[Items from a dataset]
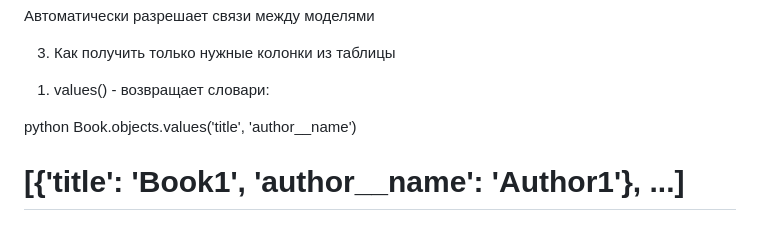
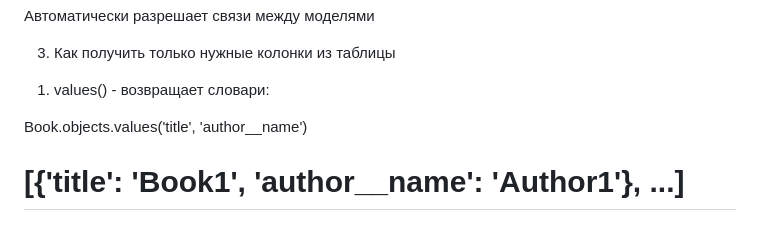
Before and after one commit to Dimmentor/treeapp, a Markdown page: README3.md, the part around the change printed below. GitHub-like rendering.

```diff
--- a/README3.md
+++ b/README3.md
@@ -92,7 +92,7 @@ posts = Post.objects.annotate(
 3) Как получить только нужные колонки из таблицы
 1. values() - возвращает словари:
 
-python
+
 Book.objects.values('title', 'author__name')
 # [{'title': 'Book1', 'author__name': 'Author1'}, ...]
 ### 2. values_list() - возвращает кортежи:
```
Also changed, not shown: other parts of README3.md (+1 -1 lines).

*Description of the task*: Go through the lines above. Select every one that has the string "title".

*Result for this exercise*:
 Book.objects.values('title', 'author__name')
 # [{'title': 'Book1', 'author__name': 'Author1'}, ...]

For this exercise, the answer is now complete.